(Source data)
§
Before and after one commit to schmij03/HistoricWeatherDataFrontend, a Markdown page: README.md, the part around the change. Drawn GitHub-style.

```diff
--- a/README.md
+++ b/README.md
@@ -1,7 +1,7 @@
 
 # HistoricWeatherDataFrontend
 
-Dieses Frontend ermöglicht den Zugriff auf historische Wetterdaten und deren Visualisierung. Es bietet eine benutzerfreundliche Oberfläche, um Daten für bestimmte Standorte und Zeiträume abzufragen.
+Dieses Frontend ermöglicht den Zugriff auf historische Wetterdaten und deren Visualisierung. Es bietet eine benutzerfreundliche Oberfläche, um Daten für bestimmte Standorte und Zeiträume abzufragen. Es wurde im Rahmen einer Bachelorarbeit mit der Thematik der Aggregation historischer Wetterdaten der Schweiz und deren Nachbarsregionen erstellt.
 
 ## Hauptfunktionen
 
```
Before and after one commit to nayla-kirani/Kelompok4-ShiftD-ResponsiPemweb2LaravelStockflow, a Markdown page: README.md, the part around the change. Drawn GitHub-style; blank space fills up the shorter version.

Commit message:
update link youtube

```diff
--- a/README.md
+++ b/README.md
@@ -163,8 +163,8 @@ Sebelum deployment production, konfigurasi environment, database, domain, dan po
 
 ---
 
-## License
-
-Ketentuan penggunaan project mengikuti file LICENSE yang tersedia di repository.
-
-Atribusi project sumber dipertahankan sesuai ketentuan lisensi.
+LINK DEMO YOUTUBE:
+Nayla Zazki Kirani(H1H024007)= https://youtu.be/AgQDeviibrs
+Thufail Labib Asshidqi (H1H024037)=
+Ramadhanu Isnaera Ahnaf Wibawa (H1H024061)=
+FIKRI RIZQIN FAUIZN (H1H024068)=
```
§
* **Description of the task**: Report each line in the preceding entries that holds the string "bietet".

* **Task solution**:
-Dieses Frontend ermöglicht den Zugriff auf historische Wetterdaten und deren Visualisierung. Es bietet eine benutzerfreundliche Oberfläche, um Daten für bestimmte Standorte und Zeiträume abzufragen.
+Dieses Frontend ermöglicht den Zugriff auf historische Wetterdaten und deren Visualisierung. Es bietet eine benutzerfreundliche Oberfläche, um Daten für bestimmte Standorte und Zeiträume abzufragen. Es wurde im Rahmen einer Bachelorarbeit mit der Thematik der Aggregation historischer Wetterdaten der Schweiz und deren Nachbarsregionen erstellt.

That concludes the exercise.